You can hardly go into any business without there being hidden or exposed surveillance cameras. These cameras are designed to deter theft. On occasion, these cameras will capture individuals being injured. So why is it so hard to obtain these videos? Let's find out.
Surveillance Video v. Incident VideoSurveillance Video. This type of surveillance is done when one party hires a private investigator to follow an injury victim. Surveillance videos caught by private investigators tend to focus on capturing the limitations, or lack thereof, of injury victims. When most people think of this type of surveillance video we think of Dick Tracy or someone hiding in the bushes secretly videotaping someone else. These videos can be valuable at discrediting a lying victim who exaggerates their injury or its affects.
Incident Video. This type of video is created when a store*s theft deterrence camera captures an injury. Unlike surveillance video which attempts to discredit a victim*s subjective complaints, incident video captures only objective facts. The concern in the use of surveillance videos is not present here. There is no subjective feeling that is attempting to be disproved. Instead, this video simply captures the cold, hard truth of how the incident occurred. It reminds us of the famous Dragnet quote by Sgt. Joe, *[a]ll we want are the facts.*

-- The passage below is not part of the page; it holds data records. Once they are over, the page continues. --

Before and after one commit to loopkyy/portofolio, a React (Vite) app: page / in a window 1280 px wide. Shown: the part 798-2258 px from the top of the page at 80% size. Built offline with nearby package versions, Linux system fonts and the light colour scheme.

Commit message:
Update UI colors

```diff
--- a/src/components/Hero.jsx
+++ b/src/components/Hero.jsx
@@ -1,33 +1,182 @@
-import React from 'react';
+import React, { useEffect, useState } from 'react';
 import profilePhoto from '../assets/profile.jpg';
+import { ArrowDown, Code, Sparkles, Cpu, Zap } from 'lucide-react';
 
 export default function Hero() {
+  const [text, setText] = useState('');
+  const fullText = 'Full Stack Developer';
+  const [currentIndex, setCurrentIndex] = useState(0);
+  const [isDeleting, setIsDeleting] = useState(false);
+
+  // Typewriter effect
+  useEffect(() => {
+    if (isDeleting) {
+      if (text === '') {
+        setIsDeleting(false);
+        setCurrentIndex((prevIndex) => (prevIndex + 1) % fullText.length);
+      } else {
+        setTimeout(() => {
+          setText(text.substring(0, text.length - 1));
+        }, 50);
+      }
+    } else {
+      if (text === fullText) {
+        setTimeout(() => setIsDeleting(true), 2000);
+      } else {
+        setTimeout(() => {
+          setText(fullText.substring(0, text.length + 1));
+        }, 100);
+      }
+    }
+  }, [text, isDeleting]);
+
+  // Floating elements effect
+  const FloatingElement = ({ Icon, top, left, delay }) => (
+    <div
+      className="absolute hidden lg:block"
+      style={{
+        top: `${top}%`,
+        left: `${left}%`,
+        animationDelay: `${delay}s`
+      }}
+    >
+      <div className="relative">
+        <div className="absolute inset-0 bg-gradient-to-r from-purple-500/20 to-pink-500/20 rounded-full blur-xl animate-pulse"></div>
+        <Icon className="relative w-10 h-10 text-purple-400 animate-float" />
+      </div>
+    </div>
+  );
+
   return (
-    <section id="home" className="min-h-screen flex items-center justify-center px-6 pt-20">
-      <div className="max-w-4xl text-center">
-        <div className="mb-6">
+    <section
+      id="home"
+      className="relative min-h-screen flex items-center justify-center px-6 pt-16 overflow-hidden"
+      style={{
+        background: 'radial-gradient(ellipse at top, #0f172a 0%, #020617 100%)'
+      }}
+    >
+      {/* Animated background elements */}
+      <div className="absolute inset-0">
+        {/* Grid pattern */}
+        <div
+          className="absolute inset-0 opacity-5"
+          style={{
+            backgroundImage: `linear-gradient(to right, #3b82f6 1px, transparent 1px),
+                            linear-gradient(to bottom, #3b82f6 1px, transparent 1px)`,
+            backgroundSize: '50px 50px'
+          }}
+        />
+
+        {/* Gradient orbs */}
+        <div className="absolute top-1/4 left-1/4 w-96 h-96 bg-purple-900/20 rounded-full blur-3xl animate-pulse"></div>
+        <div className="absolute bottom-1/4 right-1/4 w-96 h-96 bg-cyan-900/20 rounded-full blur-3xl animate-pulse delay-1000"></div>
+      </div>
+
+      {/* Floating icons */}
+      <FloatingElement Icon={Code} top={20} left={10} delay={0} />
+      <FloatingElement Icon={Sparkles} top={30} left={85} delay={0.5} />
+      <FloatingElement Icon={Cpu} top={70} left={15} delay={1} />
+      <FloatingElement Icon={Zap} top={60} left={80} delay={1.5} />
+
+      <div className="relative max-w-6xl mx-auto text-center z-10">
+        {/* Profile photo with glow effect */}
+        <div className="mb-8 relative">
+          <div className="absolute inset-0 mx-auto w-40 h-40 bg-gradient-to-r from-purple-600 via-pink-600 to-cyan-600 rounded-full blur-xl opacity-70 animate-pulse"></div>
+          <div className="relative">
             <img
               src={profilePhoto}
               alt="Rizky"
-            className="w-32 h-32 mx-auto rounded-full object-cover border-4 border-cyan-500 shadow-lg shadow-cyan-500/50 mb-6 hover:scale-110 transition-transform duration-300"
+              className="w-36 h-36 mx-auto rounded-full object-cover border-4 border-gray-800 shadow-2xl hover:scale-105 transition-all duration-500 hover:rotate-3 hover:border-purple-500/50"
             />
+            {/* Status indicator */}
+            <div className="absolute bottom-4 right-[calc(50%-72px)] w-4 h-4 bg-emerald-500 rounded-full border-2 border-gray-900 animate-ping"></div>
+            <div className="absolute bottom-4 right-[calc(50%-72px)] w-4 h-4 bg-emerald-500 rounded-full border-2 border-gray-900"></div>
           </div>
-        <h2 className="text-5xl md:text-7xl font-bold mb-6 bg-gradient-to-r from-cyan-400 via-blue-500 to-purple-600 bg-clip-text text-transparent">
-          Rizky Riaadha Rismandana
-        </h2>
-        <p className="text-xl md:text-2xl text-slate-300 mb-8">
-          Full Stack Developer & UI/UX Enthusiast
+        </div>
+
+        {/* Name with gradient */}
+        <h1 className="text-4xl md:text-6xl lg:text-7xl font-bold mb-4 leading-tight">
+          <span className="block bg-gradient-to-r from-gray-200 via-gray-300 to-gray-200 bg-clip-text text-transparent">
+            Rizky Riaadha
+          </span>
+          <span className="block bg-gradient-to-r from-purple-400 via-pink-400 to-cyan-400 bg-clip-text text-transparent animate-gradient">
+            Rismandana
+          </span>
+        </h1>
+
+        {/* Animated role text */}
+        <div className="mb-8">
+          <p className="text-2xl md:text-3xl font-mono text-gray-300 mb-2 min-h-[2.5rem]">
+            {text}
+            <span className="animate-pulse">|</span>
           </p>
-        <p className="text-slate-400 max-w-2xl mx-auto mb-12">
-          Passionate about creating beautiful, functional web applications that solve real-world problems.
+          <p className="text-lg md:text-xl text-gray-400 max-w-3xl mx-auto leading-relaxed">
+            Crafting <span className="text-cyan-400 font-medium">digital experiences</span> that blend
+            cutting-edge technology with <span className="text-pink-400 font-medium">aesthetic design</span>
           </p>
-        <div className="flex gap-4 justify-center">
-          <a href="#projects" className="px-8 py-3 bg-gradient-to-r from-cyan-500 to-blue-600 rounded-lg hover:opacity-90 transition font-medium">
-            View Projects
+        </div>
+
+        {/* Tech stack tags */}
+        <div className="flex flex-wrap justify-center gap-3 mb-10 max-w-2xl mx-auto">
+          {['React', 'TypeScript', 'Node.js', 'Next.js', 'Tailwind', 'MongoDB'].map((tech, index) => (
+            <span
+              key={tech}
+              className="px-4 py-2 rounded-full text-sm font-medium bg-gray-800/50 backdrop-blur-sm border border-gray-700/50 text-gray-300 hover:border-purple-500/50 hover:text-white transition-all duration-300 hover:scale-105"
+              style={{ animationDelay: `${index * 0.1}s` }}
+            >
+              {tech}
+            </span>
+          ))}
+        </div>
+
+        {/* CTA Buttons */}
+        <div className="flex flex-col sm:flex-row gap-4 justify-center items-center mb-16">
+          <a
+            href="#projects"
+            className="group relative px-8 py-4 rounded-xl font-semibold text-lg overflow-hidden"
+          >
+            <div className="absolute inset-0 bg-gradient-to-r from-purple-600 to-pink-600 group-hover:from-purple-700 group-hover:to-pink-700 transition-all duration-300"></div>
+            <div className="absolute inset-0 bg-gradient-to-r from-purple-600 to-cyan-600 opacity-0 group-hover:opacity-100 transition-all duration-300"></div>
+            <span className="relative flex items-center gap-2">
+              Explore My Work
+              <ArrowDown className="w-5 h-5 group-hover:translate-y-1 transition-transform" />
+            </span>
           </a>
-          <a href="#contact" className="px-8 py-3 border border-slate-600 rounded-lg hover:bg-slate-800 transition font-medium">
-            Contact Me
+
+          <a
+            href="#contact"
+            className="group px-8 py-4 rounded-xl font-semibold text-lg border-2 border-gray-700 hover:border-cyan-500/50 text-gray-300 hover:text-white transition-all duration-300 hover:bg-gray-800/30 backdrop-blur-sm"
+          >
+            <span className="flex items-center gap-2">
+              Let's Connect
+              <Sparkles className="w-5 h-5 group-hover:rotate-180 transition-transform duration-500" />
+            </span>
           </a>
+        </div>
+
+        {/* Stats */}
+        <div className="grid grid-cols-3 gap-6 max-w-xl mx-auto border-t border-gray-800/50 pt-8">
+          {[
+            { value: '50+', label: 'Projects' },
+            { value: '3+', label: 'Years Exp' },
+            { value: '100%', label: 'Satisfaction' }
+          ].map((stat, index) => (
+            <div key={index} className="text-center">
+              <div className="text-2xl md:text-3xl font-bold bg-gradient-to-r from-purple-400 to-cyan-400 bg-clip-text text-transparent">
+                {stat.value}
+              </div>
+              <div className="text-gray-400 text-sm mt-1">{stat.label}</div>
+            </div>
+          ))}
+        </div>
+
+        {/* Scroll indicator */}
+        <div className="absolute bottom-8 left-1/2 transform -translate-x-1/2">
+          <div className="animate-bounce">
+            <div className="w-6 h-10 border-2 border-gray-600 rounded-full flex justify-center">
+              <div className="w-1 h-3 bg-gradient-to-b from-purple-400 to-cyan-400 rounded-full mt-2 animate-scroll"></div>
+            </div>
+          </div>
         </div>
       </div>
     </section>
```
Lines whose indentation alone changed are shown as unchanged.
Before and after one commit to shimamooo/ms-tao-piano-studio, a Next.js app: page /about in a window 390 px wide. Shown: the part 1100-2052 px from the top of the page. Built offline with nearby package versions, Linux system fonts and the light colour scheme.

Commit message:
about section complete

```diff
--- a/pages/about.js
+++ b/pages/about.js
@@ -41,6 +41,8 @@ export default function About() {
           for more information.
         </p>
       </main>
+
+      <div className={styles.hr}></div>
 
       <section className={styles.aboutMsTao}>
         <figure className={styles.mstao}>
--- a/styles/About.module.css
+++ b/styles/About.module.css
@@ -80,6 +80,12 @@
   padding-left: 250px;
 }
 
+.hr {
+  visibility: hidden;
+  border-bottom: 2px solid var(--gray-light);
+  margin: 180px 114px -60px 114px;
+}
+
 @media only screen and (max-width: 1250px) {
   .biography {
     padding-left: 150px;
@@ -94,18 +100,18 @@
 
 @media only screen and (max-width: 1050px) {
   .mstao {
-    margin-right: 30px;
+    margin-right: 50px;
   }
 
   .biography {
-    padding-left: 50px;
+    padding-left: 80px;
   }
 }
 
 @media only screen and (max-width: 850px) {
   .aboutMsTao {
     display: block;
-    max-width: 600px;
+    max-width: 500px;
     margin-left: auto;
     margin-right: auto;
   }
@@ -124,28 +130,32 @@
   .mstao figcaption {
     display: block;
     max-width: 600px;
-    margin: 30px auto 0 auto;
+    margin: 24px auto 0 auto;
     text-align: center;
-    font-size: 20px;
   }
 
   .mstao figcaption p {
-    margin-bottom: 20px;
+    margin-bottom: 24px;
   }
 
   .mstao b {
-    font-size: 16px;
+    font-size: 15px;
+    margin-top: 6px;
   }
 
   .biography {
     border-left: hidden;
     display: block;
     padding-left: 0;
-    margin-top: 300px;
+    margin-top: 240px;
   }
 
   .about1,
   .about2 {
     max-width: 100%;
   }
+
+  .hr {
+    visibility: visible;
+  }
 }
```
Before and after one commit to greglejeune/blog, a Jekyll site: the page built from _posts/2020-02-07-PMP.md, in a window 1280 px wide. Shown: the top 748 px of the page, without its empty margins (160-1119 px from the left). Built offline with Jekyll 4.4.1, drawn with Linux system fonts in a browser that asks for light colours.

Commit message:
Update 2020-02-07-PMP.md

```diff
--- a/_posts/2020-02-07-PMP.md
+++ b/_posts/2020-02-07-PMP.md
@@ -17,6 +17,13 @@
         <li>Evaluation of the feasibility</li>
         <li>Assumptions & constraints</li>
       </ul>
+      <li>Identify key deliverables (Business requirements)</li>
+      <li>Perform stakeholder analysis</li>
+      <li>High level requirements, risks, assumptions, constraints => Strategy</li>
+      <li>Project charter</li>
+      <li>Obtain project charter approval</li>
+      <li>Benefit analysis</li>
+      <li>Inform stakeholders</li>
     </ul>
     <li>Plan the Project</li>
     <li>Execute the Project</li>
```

BackgroundIncident video is valuable. It will show you exactly what happened and unlike memories it will not fade over time or alter its story. So you think businesses would want to produce these videos and exonerate their stores, right? Wrong.
Businesses tend to take the position that they will not voluntary produce videos of the incident. After all, having a policy of never voluntarily producing incident video serves to hide instances where businesses are liable for the injuries to their customers. If businesses only produced incident videos where they were not at fault, then injury attorneys would know that the refusal to produce a particular incident video may mean there is favorable footage. To prevent this, many business policies outright refuse to produce these videos voluntarily.
Another common reason for refusing to produce the incident videos is to paint the injury victim as having a faulty memory. Businesses want injury victims to testify without seeing the video. They want to show how the injury victim*s memory differs from the event. Seems reasonable at first, right? However, sometimes injury victims are not asked how the incident happened until years after the incident. Have a difficult time remembering what you ate last week? Try remembering exactly what happened 14 months ago.
Businesses know memories fade. Businesses know that anyone asked to recall an event that long ago will not recall it with complete accuracy. That is why these businesses show the video to their own employees before their employees testify. After watching the incident video, employees know exactly what happened. As a result, employee testimony is sometimes more accurate than the injury victim*s. Businesses use this to try to gain an advantage in court by arguing their recollection of the event is more accurate and trustworthy.
How Did We Get Here?There was a time when businesses did voluntarily provide incident videos. However, at some point businesses began to argue that pursuant to Dodson v. Persell, video of injury incidents captured on camera were work product and privileged. This argument conflates two types of *surveillance videos* * those captured by a private investigator and those captured by store surveillance cameras.
Surveillance videos caught by private investigators tend to focus on capture the limitations, or lack thereof, of injury victims. When most people think of this type of surveillance video we think of Dick Tracy or someone hiding in the bushes secretly videotaping someone else. These videos can be valuable at discrediting a lying victim who exaggerates their injury or its affects.
video, however, solely captures how an incident occurred. There is no room for exaggeration. Rather, it reminds us of the famous Dragnet quote, *[a]ll we want are the facts.*
Dodson v. Persell involved a car accident. Dodson was injured when Persell ran into him. When Dodson filed a lawsuit, he asked Persell whether there was any surveillance taken of him by a private investigator and, if so, production of any such videos. The issue made its way to the Florida Supreme Court which analyzed the issue and ruled, relevant here, that the contents of such private surveillance videos was privileged and not subject to discovery unless the party intended to use the footage at trial. Most importantly, the Court found no problem with the trial court exercising its discretion to require Dodson*s testimony before production of the surveillance video.
30 years after Dodson came Bolitho v. Home Depot USA, Inc. Bolitho was injured on the premises of Home Depot. The incident was captured on store video. When Bolitho requested to view it, Home Depot said it would not produce the video until after Bolitho*s testimony. Bolitho asked the court to compel Home Depot produce the video of how the incident happened. However, the court, citing Dodson*s *discretion* language refused. Instead, the court ordered Home Depo to turn over the incident video immediately after Bolitho*s testimony.
Since Bolitho, courts are split as to whether injury victims have a right to view incident video before their testimony and it is now the prevailing belief that the timing of when to produce incident video is up to the discretion of the court.
This change has further emboldened businesses to refuse to produce incident videos.
ConclusionHaving won these battles previously, I can tell you it is often a fight. If you have been injured in a slip and fall or trip and fall and there is video of the incident, you need someone who will fight for the production of the video prior to your sworn testimony.